▶ **REQUIRED ACTION**
Your answer should consist only of the lines from the line containing "No Instance found" through the last line below, each repeated exactly.

▶ **EXTRACTED INFORMATION**
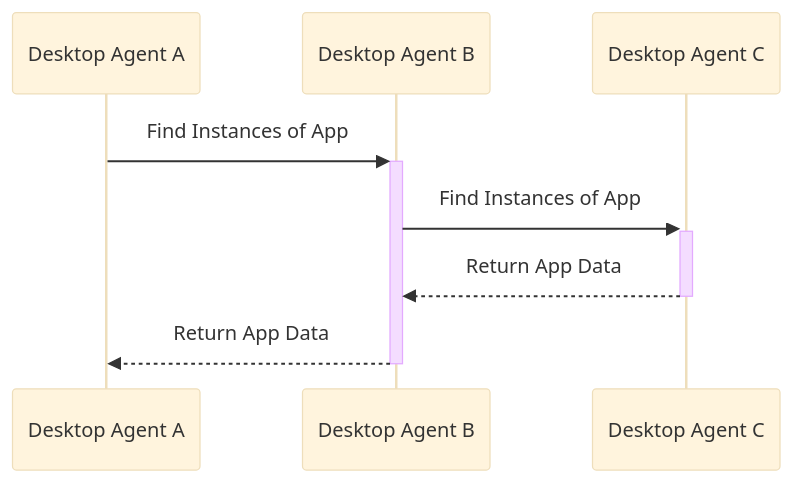
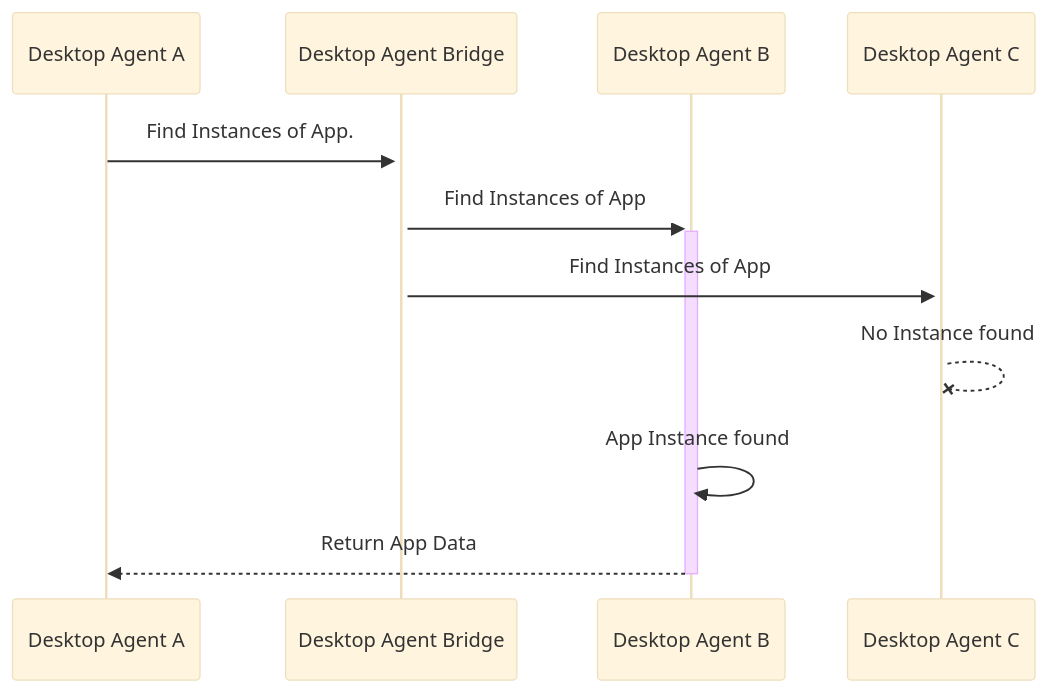
One commit to finos/FDC3 changed the sixth of 6 diagrams in docs/api-bridging/spec.md. Above: the diagram before and after it, drawn with Mermaid (base theme). The commit also changed other lines of this file, not shown here.

Commit message:
spec update - standalone bridge

````diff
--- a/docs/api-bridging/spec.md
+++ b/docs/api-bridging/spec.md
@@ -1102,10 +1162,13 @@
 ```mermaid
 sequenceDiagram
     participant DA as Desktop Agent A
+    participant DAB as Desktop Agent Bridge
     participant DB as Desktop Agent B
     participant DC as Desktop Agent C
-    DA ->>+ DB: Find Instances of App
-    DB ->>+ DC: Find Instances of App
-    DC -->>- DB: Return App Data
+    DA ->>+ DAB: Find Instances of App.
+    DAB ->>+ DB: Find Instances of App
+    DAB ->>+ DC: Find Instances of App
+    DC --x DC: No Instance found
+    DB ->> DB: App Instance found
     DB -->>- DA: Return App Data
 ```
````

▶ **ANSWER SECTION**
+    DC --x DC: No Instance found
+    DB ->> DB: App Instance found
     DB -->>- DA: Return App Data
 ```
````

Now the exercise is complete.